H.R. 1737 (The Reforming CFPB Indirect Auto Financing Guidance Act), which was passed by the U.S. House of Representatives on November 18, 2015, has been referred to the Senate Committee on Banking, Housing and Urban Affairs.
The legislation would revoke the U.S. Consumer Financial Protection Bureau’s (CFPB) 2013 auto lending guidance that suggests lenders should either impose limits on or eliminate dealerships’ ability to adjust the amount of compensation they keep for arranging consumers’ auto loans. The CFPB claims the practice can lead to discriminatory loan pricing.
The bill still faces several hurdles before it could become law. The bill faces an uphill climb in the U.S. Senate and, if passed, would likely face a veto from President Obama. In that case, a two-thirds majority in both houses would be required to override the President’s veto.
The auto retailing industry has been vocal in its opposition to the CFPB’s guidance, stating that the guidance would harm consumers because it would impede dealers’ ability to cut their own compensation to reduce a customer’s interest rate in order to meet or beat a competing offer.

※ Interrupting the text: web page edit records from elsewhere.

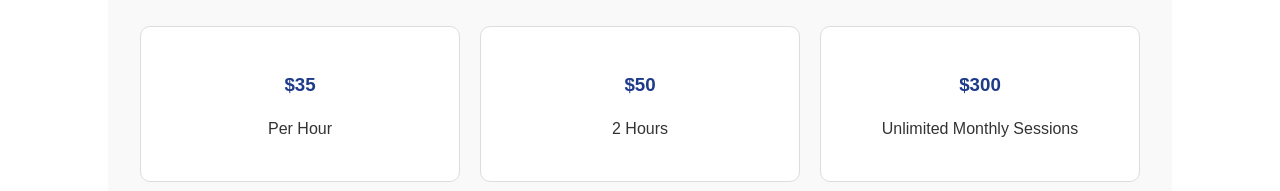
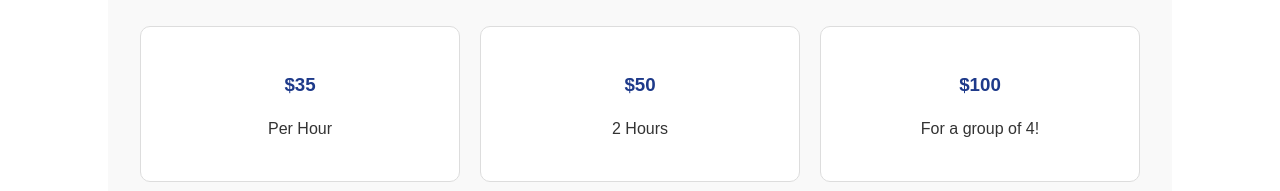
Before and after one commit to BusyAlaay/excelacademy, a plain HTML site: page index.html in a window 1280 px wide. Shown: the part 705-896 px from the top of the page. Drawn offline with Linux system fonts and the light colour scheme.

Commit message:
Update index.html

```diff
--- a/index.html
+++ b/index.html
@@ -138,8 +138,8 @@
         <p>2 Hours</p>
       </div>
       <div class="pricing-card">
-        <h3>$300</h3>
-        <p>Unlimited Monthly Sessions</p>
+        <h3>$100</h3>
+        <p>For a group of 4!</p>
       </div>
     </div>
   </section>
```
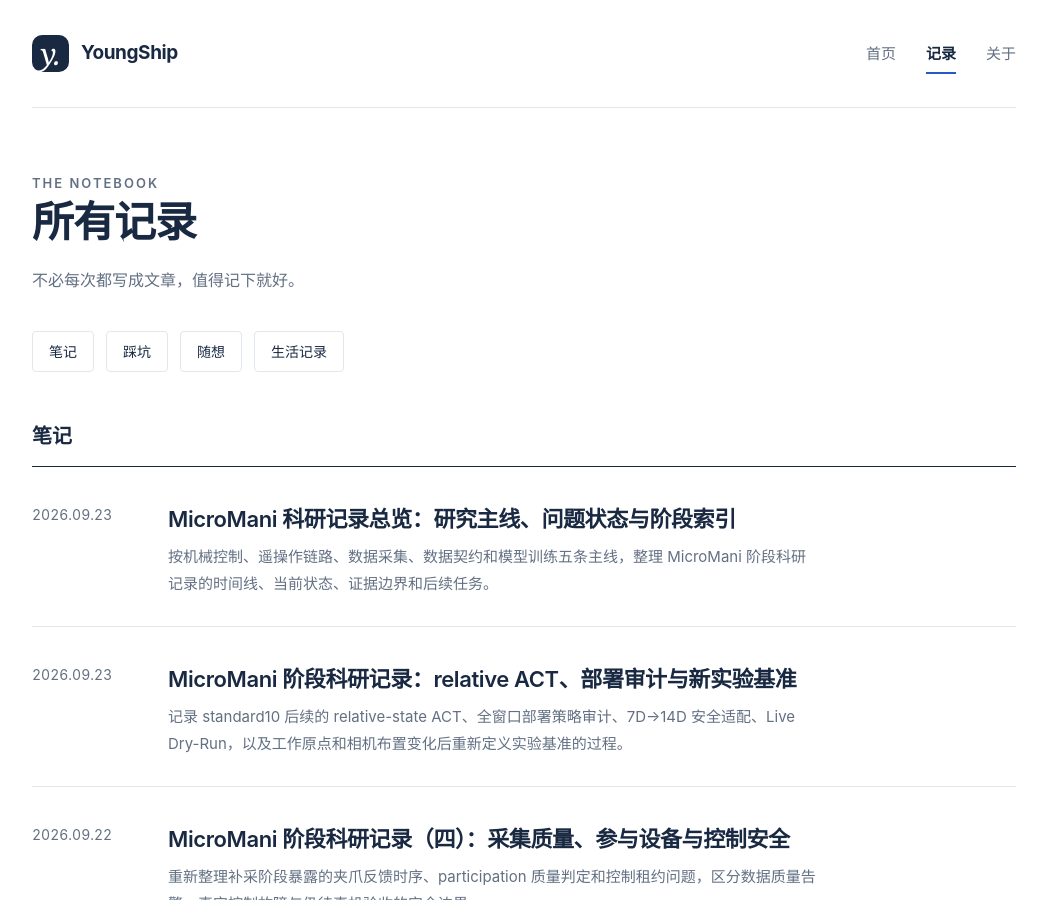
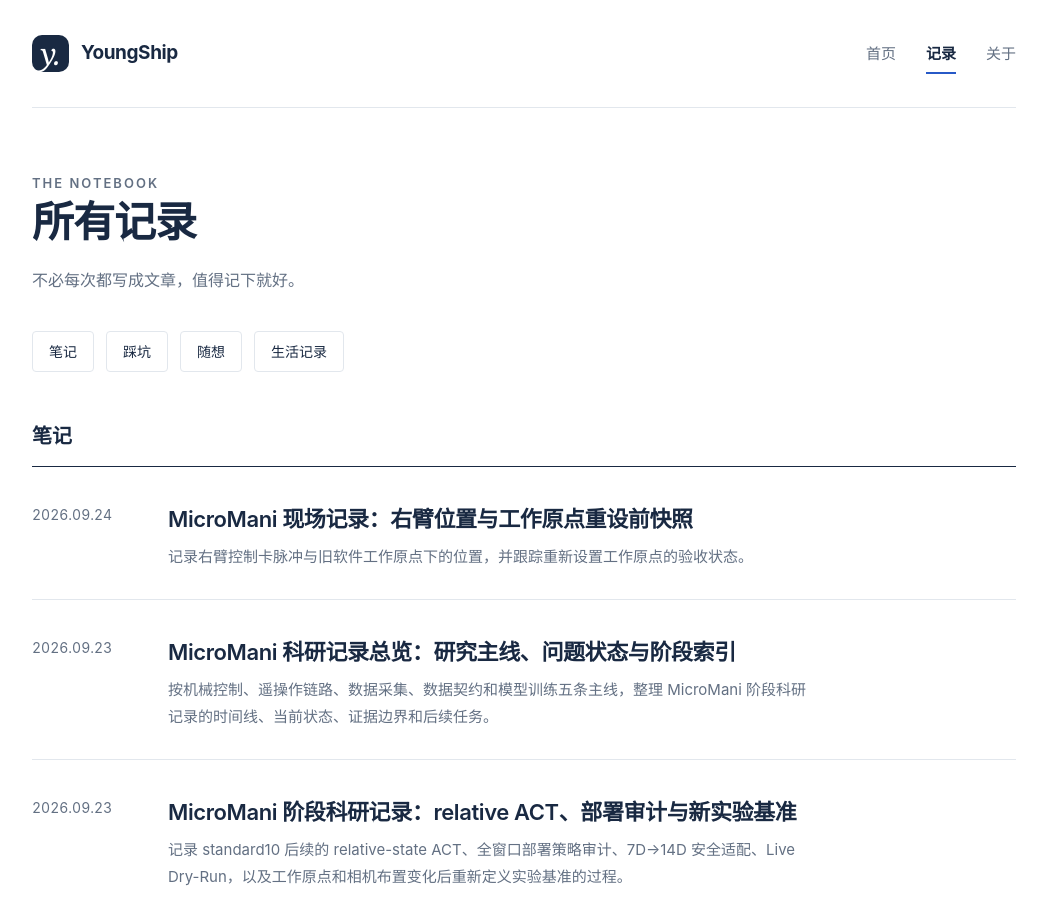
Before and after one commit to YoungShip/youngship.github.io, a Jekyll site: the page built from notes.html, in a window 1280 px wide and 900 px high. Shown: the whole window, without its empty margins (116-1163 px from the left). Built offline with Jekyll 4.4.1, drawn with Linux system fonts in a browser that asks for light colours; some of the changed lines change nothing that is shown.

Commit message:
docs: 记录右臂工作原点重设前坐标

```diff
--- a/_posts/2026-09-23-micromani-research-overview.md
+++ b/_posts/2026-09-23-micromani-research-overview.md
@@ -34,6 +34,7 @@ MicroMani 的记录最初按时间推进：先解决采集稳定性，再整理
 | 2026-09-22 | [阶段四：采集质量、参与设备与控制安全](/notes/2026/09/22/micromani-quality-and-stability/) | participation、夹爪 stale、迟帧、质量报告、控制租约 |
 | 2026-09-23 | [专题复盘：机械寻零完成语义与原点误写](/notes/2026/09/23/micromani-homing-completion-semantics/) | 旧寻零异步完成语义、参考点误写机制、当前修复与 X/Z 剩余问题 |
 | 2026-09-23 | [阶段五：relative ACT、部署审计与新实验基准](/notes/2026/09/23/micromani-relative-act-new-setup/) | relative-state ACT、全窗口 chunk 审计、7D→14D adapter、Live Dry-Run、新工作原点与相机基准 |
+| 2026-09-24 | [现场记录：右臂位置与工作原点重设前快照](/notes/2026/09/24/micromani-right-arm-origin/) | 控制卡零计数与旧软件工作原点坐标区分；新工作原点待设置、待验收 |
 
 第一篇公开标题没有显式“（一）”，后续文章使用了编号。为了避免为统一编号修改已有 URL，这里按内容阶段统一称呼，不再强求所有文章标题形式完全一致。
 
@@ -44,6 +45,7 @@ MicroMani 的记录最初按时间推进：先解决采集稳定性，再整理
 | 问题 | 当前状态 | 当前结论 |
 | --- | --- | --- |
 | 工作原点作为统一任务起点 | 已定位 / 已投入采集 | 工作原点承担任务复位语义，应与机械寻零、机械参考点分开 |
+| 2026-09-24 右臂拟重设工作原点 | 待执行 / 待验收 | 已保存设置前控制卡脉冲与旧工作原点读数；设置后必须核对新脉冲及相对零状态 |
 | Roll 等旋转轴回零绕圈 | 已定位部分机制 | 日常返回已知位置不应再次机械寻零；异常大旋转需要独立拒绝条件 |
 | 寻零过程中错误保存中间 pulse | 已修改待验收 | 旧版把 `dmc_home_move()` 启动成功与寻零完成混淆；修复需要等待 home result、done 和新鲜静止反馈 |
 | X/Z 等轴找不到 HOME | 未解决 | 已知会持续运动至端部/超时；仍需核对 HOME 输入、方向、限位逻辑和物理轴映射 |
@@ -115,7 +117,7 @@ MicroMani
 
 当前软件开发已经进入提交后的现场数据验收阶段，最重要的不再是同时追多个旧问题，而是把新的实验基准固定下来，并用最小样本先证明采集链路仍然一致：
 
-1. **固定 2026-09-23 新 setup。** 保持当前新工作原点、三路相机、非活动臂、A/B 和 26 mm 夹爪起点不再变化。
+1. **先核验 2026-09-24 右臂工作原点重设。** 读取新原点脉冲和相对位置，确认后再固定新 W、三路相机、非活动臂、A/B 和 26 mm 夹爪起点。
 2. **先采 3～5 条 probe。** 完整审计 origin、首帧 W+26、三路视频、lateFrames、cameraDrops、gripper/HAL/Omega stale、时间戳和 action jump。
 3. **probe 通过后再扩大示教量。** 第一版目标约 30～40 条，训练/验证在训练前按完整 episode 固定划分；V1 仍保持固定 A/B。
 4. **用新数据重训 relative ACT。** state/action normalization 只从新训练集计算，不沿用 standard10 统计，不在同一轮同时改变网络结构和数据定义。
--- /dev/null
+++ b/_posts/2026-09-24-micromani-right-arm-origin.md
@@ -0,0 +1,25 @@
+---
+title: "MicroMani 现场记录：右臂位置与工作原点重设前快照"
+date: "2026-09-24"
+description: "记录右臂控制卡脉冲与旧软件工作原点下的位置，并跟踪重新设置工作原点的验收状态。"
+category: 笔记
+tags: [科研记录, MicroMani, 运动控制, 工作原点]
+---
+
+## 右臂当前位置：先区分两个零点
+
+2026 年 9 月 24 日 08:21:29（北京时间），我记录了右臂的位置；08:24:43 再次读取，原始计数和位置未变。这里的“右臂”是操作者界面右侧，对应硬件左侧、单侧模型中的 `operator_right`。
+
+| 位置口径 | X | Y | Z | Roll | Pitch | Yaw |
+| --- | ---: | ---: | ---: | ---: | ---: | ---: |
+| 控制卡原始计数（pulse） | -25059 | -25044 | -1491 | -5977 | -263 | 516 |
+| 以控制卡零计数为基准，按带符号标定折算 | 5.0118 mm | -5.0088 mm | 0.1491 mm | -3.5862° | 0.1052° | -0.1548° |
+| 相对**已有软件工作原点**的观测值 | 20 mm | -35 mm | 0 mm | 45° | 0° | 0° |
+
+夹爪实际开口读数为 26 mm，不参与六轴工作原点换算。已有软件工作原点的硬件左侧脉冲为 `[74941, 149956, -1491, -80977, -263, 516]`，有效标志为 true。以控制卡零计数折算的位置不是额外测得的末端空间位姿，也不能单凭这个读数证明机械寻零正确；当前该侧六轴机械参考点均标记为“待确认”。
+
+## 准备重新设置工作原点
+
+我计划将**右臂当前停靠位置**设为新的软件工作原点。截至 08:24:43 的只读检查，已有工作原点脉冲没有改变，因此这一步仍是**待执行、待验收**；本次记录没有执行设置、回零或运动。
+
+设置后需要重新读取工作原点脉冲与更新时间，并检查右臂相对新原点的六轴位置是否接近零。若机构在设置前发生移动，应以实际设置时的新鲜脉冲读数为准，而不能用上表的旧快照推断设置结果。软件工作原点的更新也不等于机械参考点寻零确认。
```
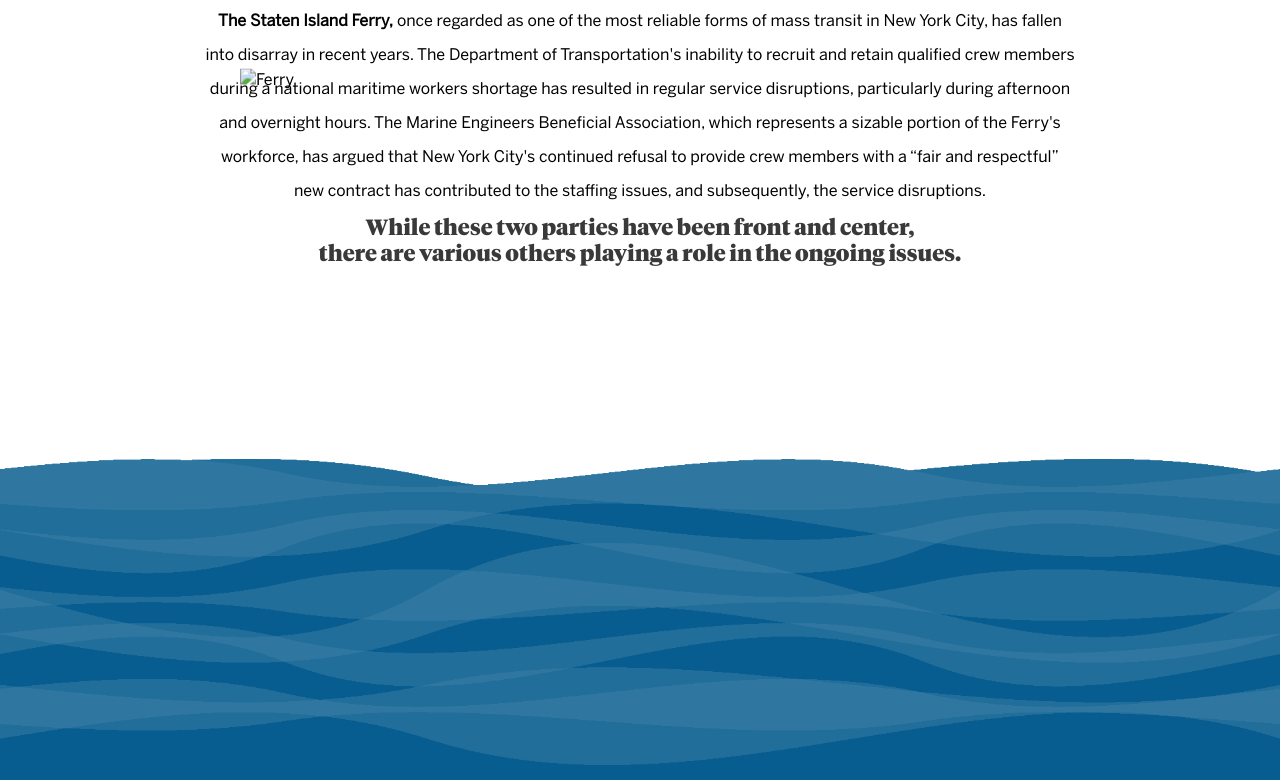
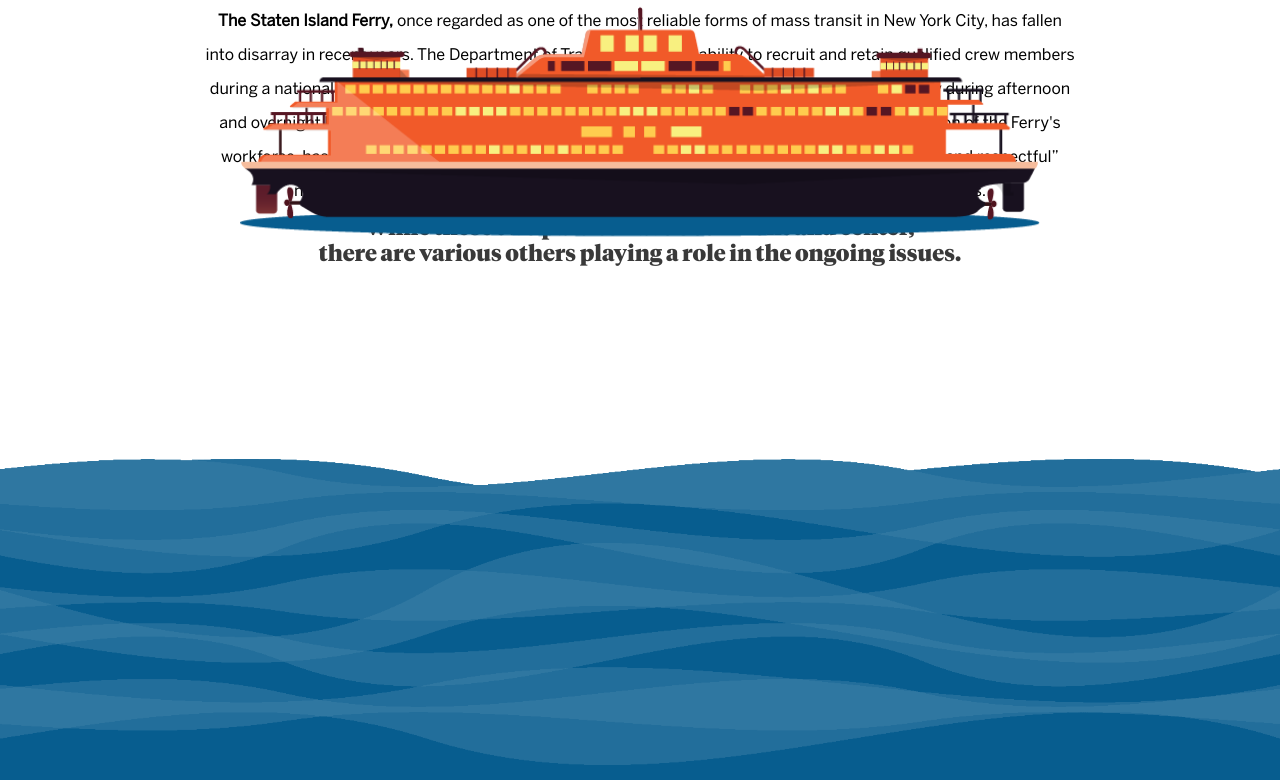
Before and after one commit to SeanMcKeownYoung/SI_ferryGraphic, a plain HTML site: page index.html in a window 1280 px wide. Shown: the part 320-1100 px from the top of the page. Drawn offline with nearby package versions, Linux system fonts and the light colour scheme; files whose address does not match are found by name.

Commit message:
Update index.html

```diff
--- a/index.html
+++ b/index.html
@@ -52,7 +52,7 @@
 
 <div class="box">
     <div class="imgwrap">
-        <img src=".images/FERRY.png" alt="Ferry">
+        <img src="SI_ferryGraphic/images/FERRY.png" alt="Ferry">
     </div>
 </div>
 
```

The legislation, passed by the House and being considered by the Senate Committee would increase transparency and would NOT impede the CFPB’s ability to enforce fair credit laws. It would also require the Bureau to give notice and open a public comment period before issuing guidance and to make public the data, methodologies and other information the Bureau leans on, among other measures.